WHAT IS NEEDED: Which lines in the records below contain the word "Supplier"? Report each of them.

(Version comparison data)
# # # # # # #
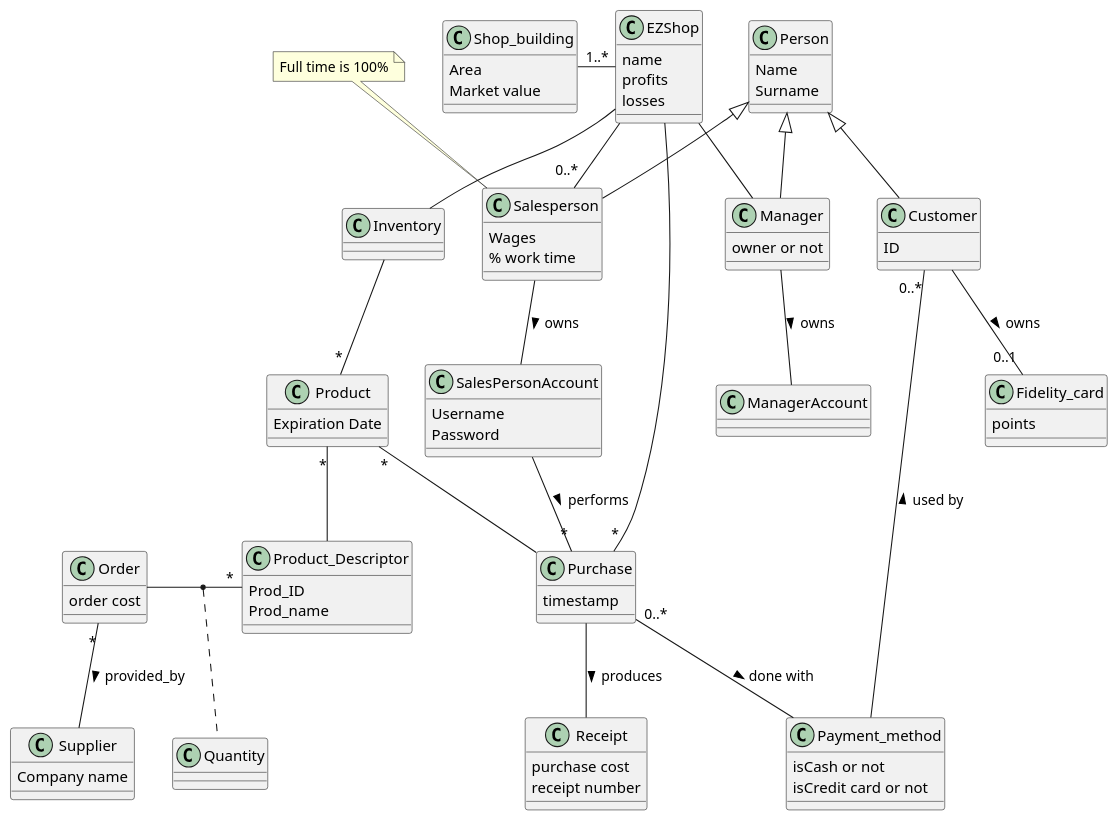
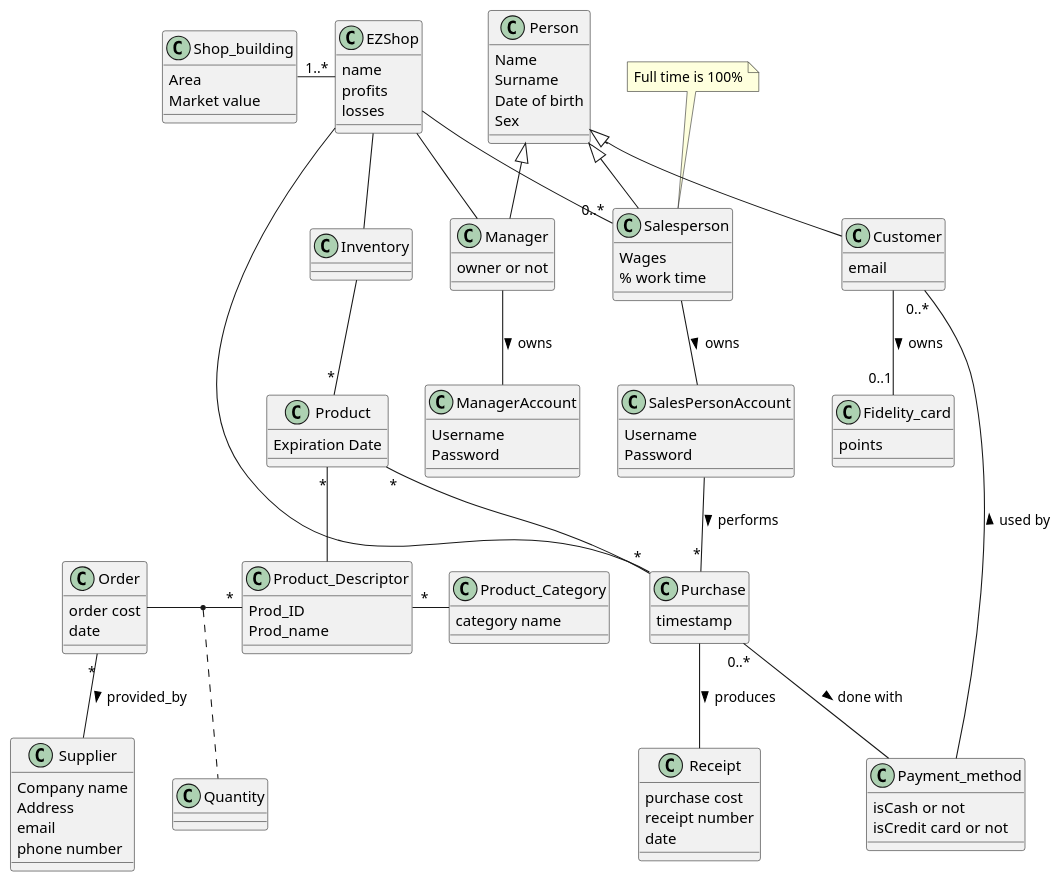
One commit to zitabou/EZShop changed the fourth of 5 diagrams in Deliverables/RequirementsDocument.md. Above: the diagram before and after it, drawn with PlantUML.

Commit message:
Update Class Diagram

```diff
--- a/Deliverables/RequirementsDocument.md
+++ b/Deliverables/RequirementsDocument.md
@@ -783,6 +783,8 @@
 class Person{
  Name
  Surname
+ Date of birth
+ Sex
 }
 class Salesperson {
  Wages
@@ -796,13 +798,19 @@
  owner or not
 }
 class ManagerAccount{
+	Username
+	Password
 }
 class Order{
  order cost
+ date
 }
 
 class Supplier{
  Company name
+ Address
+ email
+ phone number
 }
 class Product{
  Expiration Date
@@ -811,19 +819,23 @@
  Prod_ID
  Prod_name
 }
+class Product_Category{
+	category name
+}
 class Purchase{
  timestamp
 }
 class Receipt{
  purchase cost
  receipt number
+ date
 }
 class Payment_method{
  isCash or not
  isCredit card or not
 }
 class Customer{
- ID
+ email
 }
 class Fidelity_card{
  points
@@ -848,6 +860,7 @@
 Order "*" -- Supplier: > provided_by
 Inventory -- "*" Product
 
+Product_Descriptor "*" -right- Product_Category
 Product "*" -- Product_Descriptor
 Product "*" -- Purchase
 Order - "*" Product_Descriptor
```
# # # # # # #
SOLUTION TO THIS TASK:
 class Supplier{
 Order "*" -- Supplier: > provided_by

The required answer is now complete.